**TRY IT**
Look through the data below. Collect every line where the word "signup" occurs.

▬▬▬▬▬▬

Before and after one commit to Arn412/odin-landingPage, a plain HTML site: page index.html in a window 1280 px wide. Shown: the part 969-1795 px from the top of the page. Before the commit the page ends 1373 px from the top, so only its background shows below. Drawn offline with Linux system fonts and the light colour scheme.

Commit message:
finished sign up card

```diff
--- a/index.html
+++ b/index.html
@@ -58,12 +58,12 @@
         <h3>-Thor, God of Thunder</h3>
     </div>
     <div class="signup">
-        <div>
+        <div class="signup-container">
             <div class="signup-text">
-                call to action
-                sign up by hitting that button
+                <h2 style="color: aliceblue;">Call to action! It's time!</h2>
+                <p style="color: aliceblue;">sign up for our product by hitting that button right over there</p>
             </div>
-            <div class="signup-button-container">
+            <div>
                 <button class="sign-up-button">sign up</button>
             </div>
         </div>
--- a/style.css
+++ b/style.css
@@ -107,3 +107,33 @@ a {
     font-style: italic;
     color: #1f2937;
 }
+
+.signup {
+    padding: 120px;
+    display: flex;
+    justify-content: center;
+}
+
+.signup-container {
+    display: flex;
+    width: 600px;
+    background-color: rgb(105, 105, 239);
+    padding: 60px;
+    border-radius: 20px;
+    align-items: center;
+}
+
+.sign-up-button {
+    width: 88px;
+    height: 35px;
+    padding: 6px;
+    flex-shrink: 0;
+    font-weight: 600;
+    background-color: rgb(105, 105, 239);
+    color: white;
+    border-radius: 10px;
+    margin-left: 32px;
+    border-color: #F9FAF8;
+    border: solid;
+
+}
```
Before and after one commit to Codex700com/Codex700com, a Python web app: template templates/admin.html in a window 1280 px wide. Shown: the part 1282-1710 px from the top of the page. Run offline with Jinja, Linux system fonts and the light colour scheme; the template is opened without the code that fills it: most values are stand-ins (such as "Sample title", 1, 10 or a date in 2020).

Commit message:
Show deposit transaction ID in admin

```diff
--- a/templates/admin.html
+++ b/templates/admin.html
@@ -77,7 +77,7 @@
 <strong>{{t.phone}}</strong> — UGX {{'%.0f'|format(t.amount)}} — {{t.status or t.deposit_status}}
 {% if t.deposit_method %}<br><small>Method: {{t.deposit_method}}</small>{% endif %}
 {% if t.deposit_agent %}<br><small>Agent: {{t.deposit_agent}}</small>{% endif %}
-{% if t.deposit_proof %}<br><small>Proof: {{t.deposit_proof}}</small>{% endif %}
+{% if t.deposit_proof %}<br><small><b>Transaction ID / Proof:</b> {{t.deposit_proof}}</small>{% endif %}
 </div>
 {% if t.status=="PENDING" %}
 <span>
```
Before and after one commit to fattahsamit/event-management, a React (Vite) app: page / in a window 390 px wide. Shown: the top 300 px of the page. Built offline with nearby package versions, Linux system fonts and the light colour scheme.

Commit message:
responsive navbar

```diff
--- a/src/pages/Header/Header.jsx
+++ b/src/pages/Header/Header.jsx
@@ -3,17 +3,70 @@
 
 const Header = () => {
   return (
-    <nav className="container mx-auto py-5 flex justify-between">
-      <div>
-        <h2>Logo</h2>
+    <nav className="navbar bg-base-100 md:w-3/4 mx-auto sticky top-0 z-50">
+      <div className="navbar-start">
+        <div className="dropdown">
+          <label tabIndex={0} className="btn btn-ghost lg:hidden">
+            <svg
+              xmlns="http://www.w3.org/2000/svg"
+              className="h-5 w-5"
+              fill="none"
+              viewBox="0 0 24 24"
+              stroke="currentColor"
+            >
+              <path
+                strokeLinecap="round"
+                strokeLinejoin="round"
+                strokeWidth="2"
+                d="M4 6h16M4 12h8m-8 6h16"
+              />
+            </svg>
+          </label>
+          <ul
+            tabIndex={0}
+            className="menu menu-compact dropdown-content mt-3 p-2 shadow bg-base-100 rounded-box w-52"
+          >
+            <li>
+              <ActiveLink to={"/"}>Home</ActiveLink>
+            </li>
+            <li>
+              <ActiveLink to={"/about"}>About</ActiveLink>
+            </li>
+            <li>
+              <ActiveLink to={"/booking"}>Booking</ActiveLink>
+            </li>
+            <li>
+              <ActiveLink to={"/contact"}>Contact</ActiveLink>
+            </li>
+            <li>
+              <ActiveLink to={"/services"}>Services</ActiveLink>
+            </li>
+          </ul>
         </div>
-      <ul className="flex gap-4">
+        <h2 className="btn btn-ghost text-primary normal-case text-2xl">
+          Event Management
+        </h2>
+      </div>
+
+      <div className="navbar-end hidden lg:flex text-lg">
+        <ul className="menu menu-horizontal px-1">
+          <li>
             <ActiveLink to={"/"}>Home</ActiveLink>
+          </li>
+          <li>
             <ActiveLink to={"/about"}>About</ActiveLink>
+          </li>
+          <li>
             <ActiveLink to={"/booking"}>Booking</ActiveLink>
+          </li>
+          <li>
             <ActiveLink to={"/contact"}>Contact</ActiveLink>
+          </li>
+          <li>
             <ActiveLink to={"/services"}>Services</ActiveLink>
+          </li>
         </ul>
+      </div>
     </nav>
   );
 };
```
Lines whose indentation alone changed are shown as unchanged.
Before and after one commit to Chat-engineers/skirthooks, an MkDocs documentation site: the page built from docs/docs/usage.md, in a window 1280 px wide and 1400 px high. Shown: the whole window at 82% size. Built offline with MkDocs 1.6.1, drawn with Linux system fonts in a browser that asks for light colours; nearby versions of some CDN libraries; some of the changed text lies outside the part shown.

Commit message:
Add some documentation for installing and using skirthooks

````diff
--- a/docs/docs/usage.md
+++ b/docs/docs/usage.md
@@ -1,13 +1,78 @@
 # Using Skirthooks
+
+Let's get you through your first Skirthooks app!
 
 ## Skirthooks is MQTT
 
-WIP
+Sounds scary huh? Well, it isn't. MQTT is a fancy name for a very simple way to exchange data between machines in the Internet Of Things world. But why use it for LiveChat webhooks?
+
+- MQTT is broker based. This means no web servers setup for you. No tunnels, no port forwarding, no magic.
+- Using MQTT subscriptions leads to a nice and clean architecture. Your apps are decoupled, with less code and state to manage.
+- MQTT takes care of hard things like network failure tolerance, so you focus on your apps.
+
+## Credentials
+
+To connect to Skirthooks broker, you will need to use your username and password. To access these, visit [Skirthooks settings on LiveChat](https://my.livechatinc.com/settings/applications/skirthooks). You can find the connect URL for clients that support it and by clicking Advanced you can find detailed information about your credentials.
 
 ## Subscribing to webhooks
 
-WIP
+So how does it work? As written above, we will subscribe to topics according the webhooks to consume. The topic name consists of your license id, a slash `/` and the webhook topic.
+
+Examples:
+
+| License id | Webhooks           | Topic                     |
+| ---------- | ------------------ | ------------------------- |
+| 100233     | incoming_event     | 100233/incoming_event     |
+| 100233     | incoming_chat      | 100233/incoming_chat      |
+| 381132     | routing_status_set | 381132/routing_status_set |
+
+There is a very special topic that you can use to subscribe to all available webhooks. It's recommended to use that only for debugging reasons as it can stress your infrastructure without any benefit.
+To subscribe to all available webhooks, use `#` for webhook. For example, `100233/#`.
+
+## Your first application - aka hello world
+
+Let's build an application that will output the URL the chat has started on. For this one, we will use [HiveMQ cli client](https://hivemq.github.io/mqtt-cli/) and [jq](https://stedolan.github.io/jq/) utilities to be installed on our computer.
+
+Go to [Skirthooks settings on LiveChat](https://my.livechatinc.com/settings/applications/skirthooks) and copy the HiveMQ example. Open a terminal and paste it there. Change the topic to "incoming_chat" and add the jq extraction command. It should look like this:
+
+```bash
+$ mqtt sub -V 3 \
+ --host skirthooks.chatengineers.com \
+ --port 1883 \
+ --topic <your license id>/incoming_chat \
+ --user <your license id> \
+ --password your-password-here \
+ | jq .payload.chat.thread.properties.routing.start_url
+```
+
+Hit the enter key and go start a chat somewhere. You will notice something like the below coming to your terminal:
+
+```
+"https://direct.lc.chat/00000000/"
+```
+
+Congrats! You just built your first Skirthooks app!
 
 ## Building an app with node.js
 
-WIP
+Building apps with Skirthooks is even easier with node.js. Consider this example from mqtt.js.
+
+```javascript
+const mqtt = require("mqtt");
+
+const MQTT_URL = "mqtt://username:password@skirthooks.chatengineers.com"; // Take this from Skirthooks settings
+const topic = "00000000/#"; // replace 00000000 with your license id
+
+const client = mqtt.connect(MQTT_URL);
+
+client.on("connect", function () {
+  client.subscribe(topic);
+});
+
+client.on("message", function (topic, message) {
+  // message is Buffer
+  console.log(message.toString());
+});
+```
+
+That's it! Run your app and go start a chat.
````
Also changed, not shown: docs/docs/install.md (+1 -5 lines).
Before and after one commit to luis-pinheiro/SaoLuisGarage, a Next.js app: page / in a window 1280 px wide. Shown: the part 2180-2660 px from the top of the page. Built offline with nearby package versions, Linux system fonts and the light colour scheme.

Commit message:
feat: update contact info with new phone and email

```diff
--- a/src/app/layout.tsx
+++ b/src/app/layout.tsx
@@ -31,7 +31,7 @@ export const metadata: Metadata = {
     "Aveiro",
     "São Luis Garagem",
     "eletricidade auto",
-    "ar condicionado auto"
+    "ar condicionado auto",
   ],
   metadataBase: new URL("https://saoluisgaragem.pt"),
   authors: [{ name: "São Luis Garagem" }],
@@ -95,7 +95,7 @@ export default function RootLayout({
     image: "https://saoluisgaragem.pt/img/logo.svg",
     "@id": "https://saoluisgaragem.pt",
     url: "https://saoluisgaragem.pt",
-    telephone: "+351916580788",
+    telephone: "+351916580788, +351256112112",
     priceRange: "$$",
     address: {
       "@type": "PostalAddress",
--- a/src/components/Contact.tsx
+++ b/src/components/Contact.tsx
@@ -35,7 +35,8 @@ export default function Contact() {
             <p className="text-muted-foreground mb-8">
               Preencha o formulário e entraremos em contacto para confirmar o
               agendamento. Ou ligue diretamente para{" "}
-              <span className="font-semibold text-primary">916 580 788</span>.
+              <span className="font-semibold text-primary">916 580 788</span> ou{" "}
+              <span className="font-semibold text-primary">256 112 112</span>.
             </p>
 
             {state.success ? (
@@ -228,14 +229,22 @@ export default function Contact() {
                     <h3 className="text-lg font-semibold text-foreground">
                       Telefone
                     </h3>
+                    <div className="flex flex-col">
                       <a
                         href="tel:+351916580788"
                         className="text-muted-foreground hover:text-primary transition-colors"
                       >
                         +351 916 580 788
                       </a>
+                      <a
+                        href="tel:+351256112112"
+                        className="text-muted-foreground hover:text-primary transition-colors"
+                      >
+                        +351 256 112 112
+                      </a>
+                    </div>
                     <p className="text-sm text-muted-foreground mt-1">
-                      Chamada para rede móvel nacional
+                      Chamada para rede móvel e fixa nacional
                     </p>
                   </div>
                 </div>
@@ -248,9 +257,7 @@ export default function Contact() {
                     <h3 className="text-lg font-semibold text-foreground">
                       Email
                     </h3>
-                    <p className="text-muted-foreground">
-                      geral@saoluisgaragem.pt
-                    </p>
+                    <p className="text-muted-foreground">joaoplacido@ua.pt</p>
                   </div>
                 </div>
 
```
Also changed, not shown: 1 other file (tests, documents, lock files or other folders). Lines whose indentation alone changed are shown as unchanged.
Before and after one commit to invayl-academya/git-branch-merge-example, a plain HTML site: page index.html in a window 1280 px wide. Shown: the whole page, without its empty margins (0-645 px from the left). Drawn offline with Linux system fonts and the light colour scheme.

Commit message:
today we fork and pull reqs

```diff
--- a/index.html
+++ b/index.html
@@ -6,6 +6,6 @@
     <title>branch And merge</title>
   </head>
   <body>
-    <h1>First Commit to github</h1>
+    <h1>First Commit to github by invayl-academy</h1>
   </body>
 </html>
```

▬▬▬▬▬▬

**SOLUTION FOR THIS EXERCISE**
     <div class="signup">
+        <div class="signup-container">
             <div class="signup-text">
-            <div class="signup-button-container">
+.signup {
+.signup-container {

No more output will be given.